# Requirement
Copy every record verbatim. Leave the pictures out.

# Data items
BEGIN
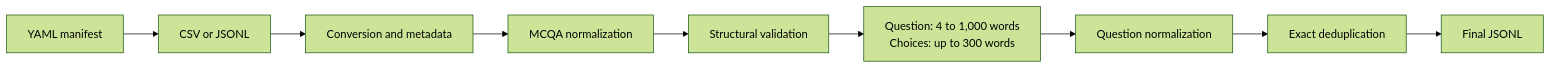
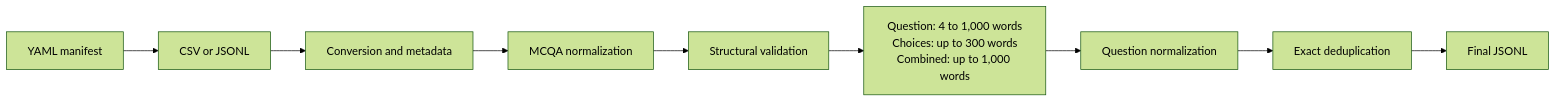
Before and after one commit to gap-ufg/mmlu-pt: the diagram in README.md, drawn with Mermaid (forest theme). The commit also changed other lines of this file and 3 other files, not shown here.

Commit message:
feat: Implementando filtro de quantidade de palavras para question + choices

````diff
--- a/README.md
+++ b/README.md
@@ -17,11 +17,11 @@
 ```mermaid
 flowchart LR
     A[YAML manifest] --> B[CSV or JSONL]
     B --> C[Conversion and metadata]
     C --> D[MCQA normalization]
     D --> E[Structural validation]
-    E --> F[Question: 4 to 1,000 words<br/>Choices: up to 300 words]
+    E --> F[Question: 4 to 1,000 words<br/>Choices: up to 300 words<br/>Combined: up to 1,000 words]
     F --> G[Question normalization]
     G --> H[Exact deduplication]
     H --> I[Final JSONL]
 ```
````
END
# Result of this task
Before and after one commit to gap-ufg/mmlu-pt: the diagram in README.md, drawn with Mermaid (forest theme). The commit also changed other lines of this file and 3 other files, not shown here.

Commit message:
feat: Implementando filtro de quantidade de palavras para question + choices

````diff
--- a/README.md
+++ b/README.md
@@ -17,11 +17,11 @@
 ```mermaid
 flowchart LR
     A[YAML manifest] --> B[CSV or JSONL]
     B --> C[Conversion and metadata]
     C --> D[MCQA normalization]
     D --> E[Structural validation]
-    E --> F[Question: 4 to 1,000 words<br/>Choices: up to 300 words]
+    E --> F[Question: 4 to 1,000 words<br/>Choices: up to 300 words<br/>Combined: up to 1,000 words]
     F --> G[Question normalization]
     G --> H[Exact deduplication]
     H --> I[Final JSONL]
 ```
````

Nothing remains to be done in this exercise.